The most important words in the part of the coalition agreement between the Likud and the Religious Zionist Party are "in coordination and agreement with the prime minister."
The most contentious issue – and one that could cause the biggest rift with the US and international community – is Israel's policy in the West Bank.
Netanyahu gave Smotrich a foothold in the Defense Ministry, with an RZP minister responsible for settlement in the West Bank who will act – and this is key – "in cooperation and agreement" with Netanyahu.
This means that every significant decision regarding the West Bank will need Netanyahu's approval. Netanyahu knew that if the full responsibility was given to RZP, it would only be a matter of time until Israel came under attack from its allies – leading to pressure on Netanyahu, ultimately destroying his government and ruining his legacy.
Headaches for Likud
Netanyahu knew that at some point or other this would explode, and therefore managed to completely avoid it by defusing the bomb. The Likud chairman will still have his fair share of headaches because of his coalition partners, but the most painful one was avoided.
This was the primary reason that the talks took so long, and the reason why Netanyahu's negotiating team did everything it could to get Smotrich off the tree he had climbed up – first to give up on becoming defense minister, then to give up on the Civil Administration moving to the Finance Ministry, and finally on the ability to have exclusive rights to decisions over such sensitive matters.
Netanyahu did the exact same thing to Otzma Yehudit’s Itamar Ben-Gvir, who received a fat package, including an enlarged public security ministry that included certain power in the West Bank – with the Judea and Samaria Border Police moving from the Defense Ministry to Ben-Gvir.
Yet a short phrase in that agreement also proved crucial – "the prime minister will form and lead a ministerial committee to regulate the young settlements in the West Bank".
The young settlement issue was crucial to both Ben-Gvir and Smotrich, but, once again, the final say will be Netanyahu's.
Outgoing Finance Minister MK Avigdor Liberman jested on Monday that one thing he could promise was that if Netanyahu stood at the head of the committee, nothing would happen.
Liberman knew what he was talking about.
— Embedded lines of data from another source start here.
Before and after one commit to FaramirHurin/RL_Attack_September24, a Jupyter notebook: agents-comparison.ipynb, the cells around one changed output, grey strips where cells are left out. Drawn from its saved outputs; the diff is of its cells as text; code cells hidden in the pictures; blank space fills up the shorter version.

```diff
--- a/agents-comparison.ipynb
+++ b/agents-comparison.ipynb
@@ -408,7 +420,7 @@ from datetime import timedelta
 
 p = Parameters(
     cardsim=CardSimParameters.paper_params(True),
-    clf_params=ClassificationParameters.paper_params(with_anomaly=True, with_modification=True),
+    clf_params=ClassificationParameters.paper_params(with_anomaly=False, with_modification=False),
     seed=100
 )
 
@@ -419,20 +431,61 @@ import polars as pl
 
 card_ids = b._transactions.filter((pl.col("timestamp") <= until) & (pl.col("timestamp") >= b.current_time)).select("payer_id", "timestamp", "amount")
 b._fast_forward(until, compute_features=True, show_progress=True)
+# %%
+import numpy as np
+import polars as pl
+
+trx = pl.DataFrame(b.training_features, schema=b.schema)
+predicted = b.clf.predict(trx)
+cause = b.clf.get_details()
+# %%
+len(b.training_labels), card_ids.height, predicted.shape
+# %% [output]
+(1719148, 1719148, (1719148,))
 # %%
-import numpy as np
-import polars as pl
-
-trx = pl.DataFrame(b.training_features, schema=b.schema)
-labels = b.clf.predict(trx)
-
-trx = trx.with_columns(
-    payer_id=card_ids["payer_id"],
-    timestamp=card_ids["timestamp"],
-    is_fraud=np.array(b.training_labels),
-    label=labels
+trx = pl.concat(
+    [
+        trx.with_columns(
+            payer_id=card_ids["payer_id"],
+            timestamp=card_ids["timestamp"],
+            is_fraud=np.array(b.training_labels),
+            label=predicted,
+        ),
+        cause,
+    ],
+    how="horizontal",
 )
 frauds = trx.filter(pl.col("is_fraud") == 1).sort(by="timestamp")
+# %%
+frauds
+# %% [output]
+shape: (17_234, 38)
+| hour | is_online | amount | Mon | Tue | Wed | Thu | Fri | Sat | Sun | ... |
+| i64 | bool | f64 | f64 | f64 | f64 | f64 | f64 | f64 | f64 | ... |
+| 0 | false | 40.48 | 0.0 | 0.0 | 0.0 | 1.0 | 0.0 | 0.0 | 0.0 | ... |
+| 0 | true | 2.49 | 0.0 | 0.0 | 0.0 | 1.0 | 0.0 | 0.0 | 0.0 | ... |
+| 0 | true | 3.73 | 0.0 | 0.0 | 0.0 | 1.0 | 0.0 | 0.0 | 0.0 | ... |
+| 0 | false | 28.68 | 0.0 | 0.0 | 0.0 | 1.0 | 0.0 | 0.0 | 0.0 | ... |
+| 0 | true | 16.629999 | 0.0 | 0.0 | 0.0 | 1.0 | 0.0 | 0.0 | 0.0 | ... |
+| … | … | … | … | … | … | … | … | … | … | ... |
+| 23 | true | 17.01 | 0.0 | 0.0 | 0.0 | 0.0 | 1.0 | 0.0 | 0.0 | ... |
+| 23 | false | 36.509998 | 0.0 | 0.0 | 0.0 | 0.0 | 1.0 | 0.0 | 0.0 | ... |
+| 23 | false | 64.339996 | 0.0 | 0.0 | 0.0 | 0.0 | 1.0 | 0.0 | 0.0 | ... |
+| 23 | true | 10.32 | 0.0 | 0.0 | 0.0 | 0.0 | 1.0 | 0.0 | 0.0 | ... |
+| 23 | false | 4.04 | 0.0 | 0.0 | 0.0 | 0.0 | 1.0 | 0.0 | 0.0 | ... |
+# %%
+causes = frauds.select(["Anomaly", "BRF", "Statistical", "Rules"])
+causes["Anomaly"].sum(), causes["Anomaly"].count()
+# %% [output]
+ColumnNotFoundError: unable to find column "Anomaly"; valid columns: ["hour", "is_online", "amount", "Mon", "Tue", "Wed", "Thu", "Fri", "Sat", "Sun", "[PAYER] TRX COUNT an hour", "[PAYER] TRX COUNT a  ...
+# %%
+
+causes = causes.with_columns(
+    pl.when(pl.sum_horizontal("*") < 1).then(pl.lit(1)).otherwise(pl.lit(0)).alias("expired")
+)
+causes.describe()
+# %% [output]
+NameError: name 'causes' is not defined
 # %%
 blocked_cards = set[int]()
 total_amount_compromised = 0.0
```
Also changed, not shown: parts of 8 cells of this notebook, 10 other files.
As long as the final decision is Netanyahu's, he will retain control over the most significant decisions in the West Bank – and managed to maneuver both Smotrich and Ben-Gvir in order to achieve this.